Food, the principle source of energy for our body is also a source of disease and uneasiness. Safer the food is healthier a person will be. Due to industrialization and environmental degradation the quality of available food is also degraded. Excessive use of insecticides, pesticides and chemical fertilizers has increased the food quantitatively but not qualitatively. When a consumer eats a food which is produced by excessive use of chemicals then the health of consumer is on the edge of vulnerability. So providence of safe and healthy food is a big issue, organically grown fruits and vegetables are most beneficial for health and for producing organically grown food, kitchen gardening or home gardening is the most reliable activity. It is a hobby and also a need for health conscious people.

In kitchen gardening plants are grown for consumption in house, majorly kitchen gardening is considered as growing of vegetables for consumption in house, but kitchen gardening is more than production of vegetables only.

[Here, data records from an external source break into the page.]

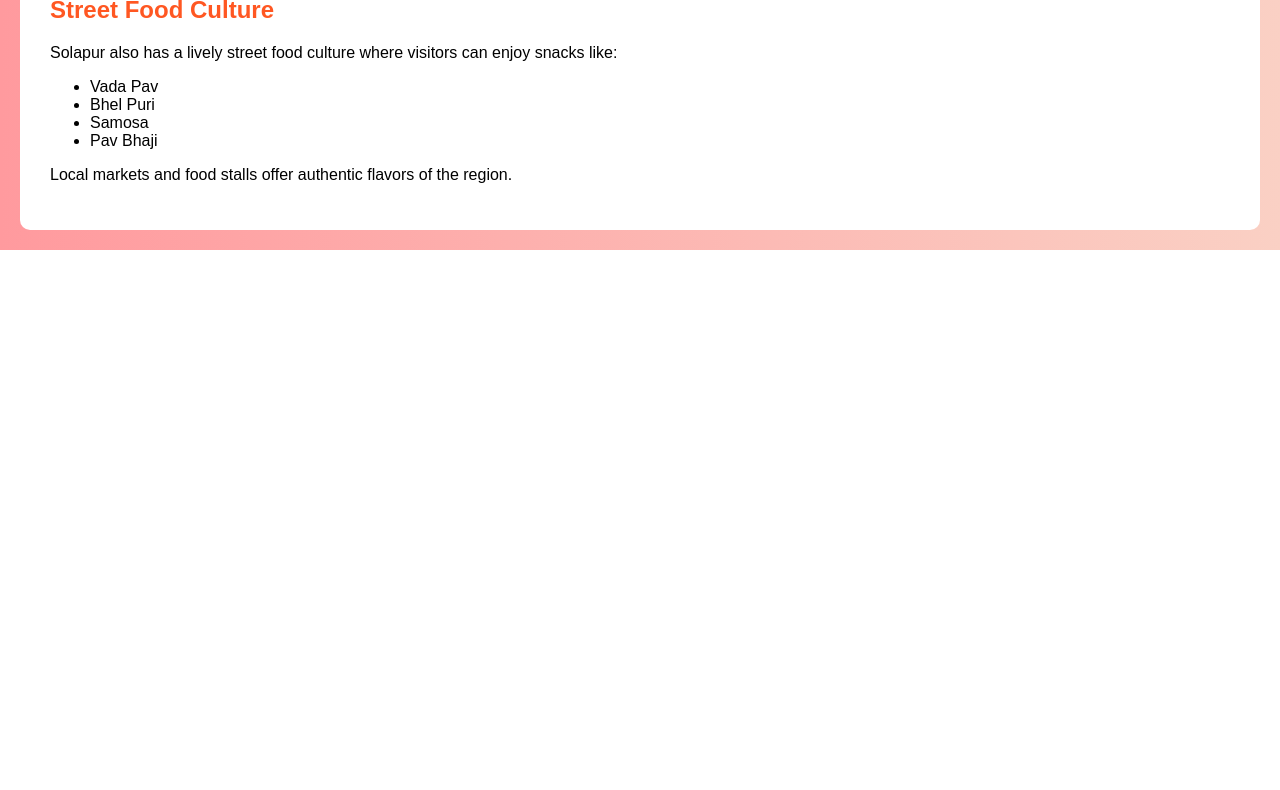
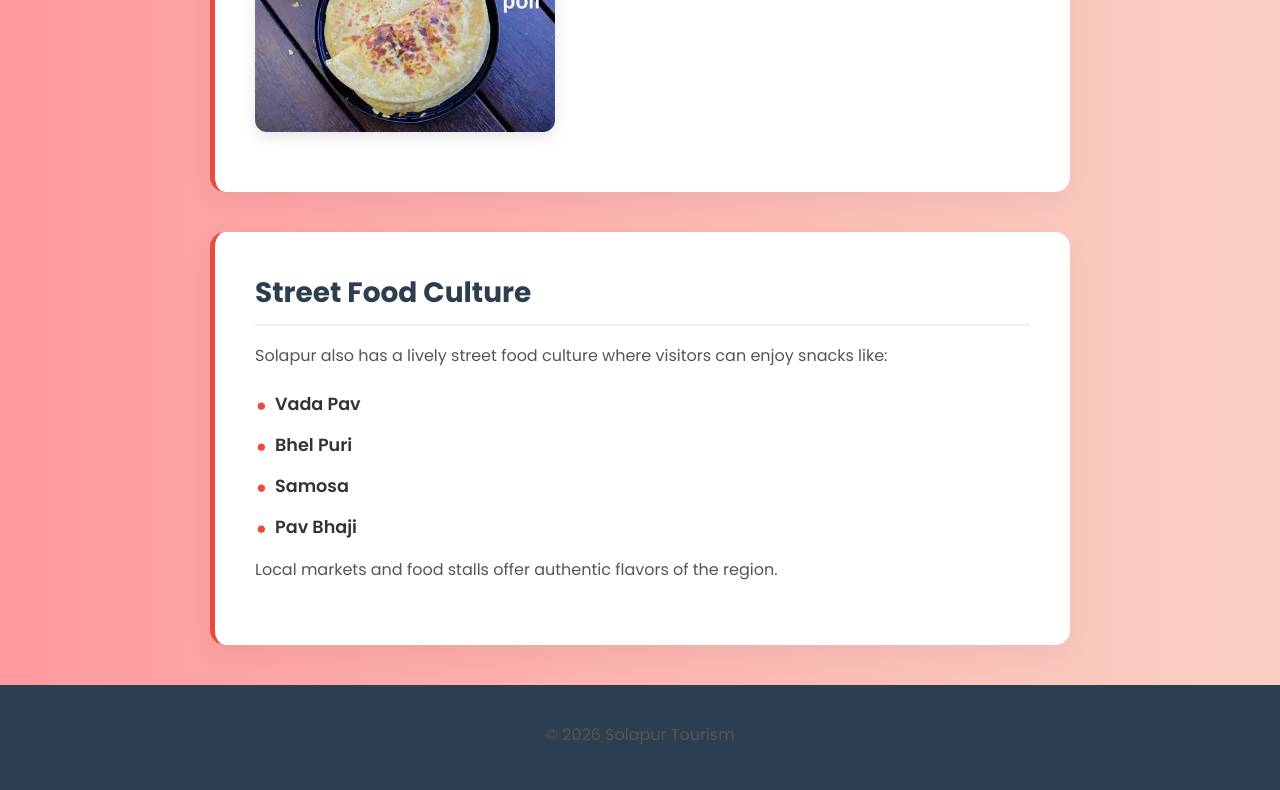
Before and after one commit to parasfatke/parasfatke.github.io, a plain HTML site: page food.html in a window 1280 px wide. Shown: the part 1595-2385 px from the top of the page. Before the commit the page ends 1845 px from the top, so only its background shows below. Drawn offline with Linux system fonts and the light colour scheme.

Commit message:
Update food.html

```diff
--- a/food.html
+++ b/food.html
@@ -1,38 +1,205 @@
 <!DOCTYPE html>
-<html>
+<html lang="en">
 <head>
+<meta charset="UTF-8">
+<meta name="viewport" content="width=device-width, initial-scale=1.0">
 <title>Food - Solapur Tourism</title>
 <link rel="stylesheet" href="style.css">
 
+<link href="https://fonts.googleapis.com/css2?family=Poppins:wght@300;400;600;700&display=swap" rel="stylesheet">
+
 <style>
-
-.image-gallery{
-display:flex;
-flex-wrap:wrap;
-gap:20px;
-margin-top:15px;
+/* --- Global Styles (Matching Theme) --- */
+body {
+    font-family: 'Poppins', sans-serif;
+    margin: 0;
+    padding: 0;
+    color: #333;
+    background-color: #f4f7f6; /* Soft, clean background */
+    overflow-x: hidden;
 }
 
-.image-gallery img{
-width:320px;
-height:220px;
-object-fit:cover;
-border-radius:10px;
-box-shadow:0 4px 8px rgba(0,0,0,0.3);
-transition:0.3s;
+/* --- Header & Navigation (Sticky & Glassmorphism) --- */
+header {
+    text-align: center;
+    padding: 25px 20px;
+    background: rgba(255, 255, 255, 0.85);
+    backdrop-filter: blur(12px);
+    box-shadow: 0 4px 15px rgba(0,0,0,0.05);
+    position: sticky;
+    top: 0;
+    z-index: 100;
+    animation: slideDown 0.8s ease-out forwards;
 }
 
-.image-gallery img:hover{
-transform:scale(1.05);
+@keyframes slideDown {
+    from { transform: translateY(-100%); opacity: 0; }
+    to { transform: translateY(0); opacity: 1; }
 }
 
-section{
-padding:30px;
-margin:20px;
-background:white;
-border-radius:10px;
+header h1 {
+    color: #2c3e50;
+    margin: 0 0 15px 0;
+    font-size: 32px;
 }
 
+nav {
+    display: flex;
+    justify-content: center;
+    flex-wrap: wrap;
+    gap: 20px;
+}
+
+nav a {
+    text-decoration: none;
+    color: #555;
+    font-weight: 600;
+    position: relative;
+    padding-bottom: 5px;
+    transition: color 0.3s;
+}
+
+nav a::after {
+    content: '';
+    position: absolute;
+    width: 0;
+    height: 2px;
+    bottom: 0;
+    left: 0;
+    background-color: #e74c3c;
+    transition: width 0.3s ease;
+}
+
+nav a:hover {
+    color: #e74c3c;
+}
+
+nav a:hover::after {
+    width: 100%;
+}
+
+/* --- Container & Section Cards (Matching Theme) --- */
+.container {
+    max-width: 900px;
+    margin: 40px auto;
+    padding: 0 20px;
+}
+
+section {
+    background: #ffffff;
+    border-radius: 15px;
+    padding: 40px;
+    margin-bottom: 40px;
+    box-shadow: 0 10px 30px rgba(0,0,0,0.05);
+    border-left: 5px solid #e74c3c; /* Signature red border */
+
+    /* Starting state for JS scroll reveal */
+    opacity: 0;
+    transform: translateY(50px);
+    transition: opacity 0.6s ease-out, transform 0.6s ease-out;
+}
+
+/* Class added by JS when scrolled into view */
+section.visible {
+    opacity: 1;
+    transform: translateY(0);
+}
+
+h2 {
+    color: #2c3e50;
+    font-size: 28px;
+    margin-top: 0;
+    margin-bottom: 15px;
+    border-bottom: 2px solid #f0f0f0;
+    padding-bottom: 10px;
+}
+
+h3 {
+    color: #e74c3c;
+    margin-top: 25px;
+    font-size: 22px;
+}
+
+p {
+    font-size: 16px;
+    line-height: 1.8;
+    color: #555;
+    margin-bottom: 20px;
+}
+
+/* --- Upgraded Image Gallery --- */
+.image-gallery {
+    display: flex;
+    flex-wrap: wrap;
+    gap: 20px;
+    margin-top: 15px;
+    margin-bottom: 20px;
+    justify-content: flex-start;
+}
+
+.image-gallery img {
+    width: 100%;
+    max-width: 300px;
+    height: 200px;
+    object-fit: cover;
+    border-radius: 12px;
+    box-shadow: 0 6px 15px rgba(0,0,0,0.1);
+    transition: transform 0.4s cubic-bezier(0.175, 0.885, 0.32, 1.275), box-shadow 0.4s ease;
+    cursor: pointer;
+}
+
+.image-gallery img:hover {
+    transform: scale(1.05) translateY(-5px);
+    box-shadow: 0 15px 25px rgba(0,0,0,0.2);
+}
+
+/* --- Styled Lists --- */
+ul {
+    list-style-type: none;
+    padding: 0;
+    margin-top: 15px;
+}
+
+li {
+    margin-bottom: 15px;
+    font-weight: 600;
+    font-size: 1.1em;
+    color: #333;
+    position: relative;
+    padding-left: 20px;
+}
+
+/* Custom bullet point styling */
+li::before {
+    content: '•';
+    color: #e74c3c;
+    font-size: 1.5em;
+    position: absolute;
+    left: 0;
+    top: -5px;
+}
+
+/* --- Footer --- */
+footer {
+    text-align: center;
+    padding: 20px;
+    background-color: #2c3e50;
+    color: white;
+    margin-top: 40px;
+}
+
+/* Mobile Responsiveness */
+@media (max-width: 768px) {
+    section {
+        padding: 25px;
+    }
+    .image-gallery {
+        justify-content: center;
+    }
+    .image-gallery img {
+        max-width: 100%;
+    }
+}
 </style>
 
 </head>
@@ -40,9 +207,7 @@ border-radius:10px;
 <body>
 
 <header>
-
     <h1>Food of Solapur</h1>
-
     <nav>
         <a href="home.html">Home</a>
         <a href="places.html">Places</a>
@@ -52,68 +217,51 @@ border-radius:10px;
         <a href="gallery.html">Gallery</a>
         <a href="enquiry.html">Enquiry</a>
     </nav>
-
 </header>
 
-
-<section>
-
+<div class="container">
+    <section class="reveal">
         <h2>Famous Dishes</h2>
 
         <h3>Jowar Bhakri</h3>
-
         <p>
             Jowar Bhakri is a traditional flatbread made from sorghum flour.
             It is commonly served with spicy curries, chutneys, and vegetables.
         </p>
-
         <div class="image-gallery">
             <img src="gallery/Jowar Bhakri.jpg" alt="Jowar Bhakri">
         </div>
 
-
         <h3>Shenga Chutney</h3>
-
         <p>
             Shenga Chutney is a dry peanut chutney made with roasted peanuts,
             garlic, and spices. It is often eaten with bhakri or chapati.
         </p>
-
         <div class="image-gallery">
             <img src="gallery/Shenga Chutney.jpg" alt="Shenga Chutney">
         </div>
 
-
         <h3>Misal Pav</h3>
-
         <p>
             Misal Pav is a popular Maharashtrian street food made with spicy
             sprouted lentil curry served with bread.
         </p>
-
         <div class="image-gallery">
             <img src="gallery/Misal Pav.jpg" alt="Misal Pav">
         </div>
 
-
         <h3>Puran Poli</h3>
-
         <p>
             Puran Poli is a sweet flatbread filled with jaggery and lentils.
             It is usually prepared during festivals and special occasions.
         </p>
-
         <div class="image-gallery">
             <img src="gallery/Puran Poli.jpg" alt="Puran Poli">
         </div>
-
     </section>
 
-
-<section>
-
+    <section class="reveal">
         <h2>Street Food Culture</h2>
-
         <p>
             Solapur also has a lively street food culture where visitors can enjoy
             snacks like:
@@ -129,8 +277,28 @@ snacks like:
         <p>
             Local markets and food stalls offer authentic flavors of the region.
         </p>
+    </section>
+</div>
 
-</section>
+<footer>
+    <p>&copy; 2026 Solapur Tourism</p>
+</footer>
+
+<script>
+    document.addEventListener("DOMContentLoaded", function() {
+        const observer = new IntersectionObserver((entries) => {
+            entries.forEach(entry => {
+                if (entry.isIntersecting) {
+                    entry.target.classList.add('visible');
+                    observer.unobserve(entry.target);
+                }
+            });
+        }, { threshold: 0.15 });
+
+        const hiddenElements = document.querySelectorAll('.reveal');
+        hiddenElements.forEach((el) => observer.observe(el));
+    });
+</script>
 
 </body>
 </html>
```
Lines whose indentation alone changed are shown as unchanged.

Kitchen gardening or home gardening is an art, technology and technique of maintaining nature and growing fruits, vegetables, spices, condiments and medicinal herbs in a family house, for in house consumption or in either way for kitchen use. It is said, that there are certain limitations for practicing kitchen gardening, that, this system must comprise of a family house, having a recreational area or a garden, for practicing this technique but, our point of view is, that it can also be practiced on roof-tops by using containers and pots.

If there is no availability of space on the ground then this healthy gardening activity can be practiced on house tops by the use of pots and containers. Requirement of spare time for garden establishment and management is a considerable factor; a person can only spend time in this gardening activity if he has interest in it, so to develop interest in gardening is a key factor for establishment and management of kitchen gardens. For practicing garden activity one should know the skills to establish and manage a garden. So, space, time, interest and skills are some major aspects needed for establishment of kitchen gardens.

While thinking about a kitchen/home garden, the main motive which comes in one’s mind is providence of healthy and nutritious food but benefits of kitchen/home gardens are far more than that. Garden plants and their various colors stimulate healthy brain activity. Green colour can also act positively in enhancing brain efficiency. Children and youth should also be involved in such practices; by this they can increase their exposure to fruit and vegetable consumption. For increasing children and youth involvement in garden based activities there is a need for garden based educational programs. These garden based educational programs will increase healthful eating behavior in children as well as in youth, leading to self-aware and healthy generation.

Kitchen gardening technique can also be practiced by housewives. They can adopt this technique as a hobby; by practicing kitchen gardening they will be able to reduce daily expenses and can ensure the providence of healthier, nutritious, cheaper and quality vegetables for their family.

So it can be concluded that kitchen gardens or home gardens can play a vital role in reducing health hazards and can ensure providence of healthy and nutritious vegetables.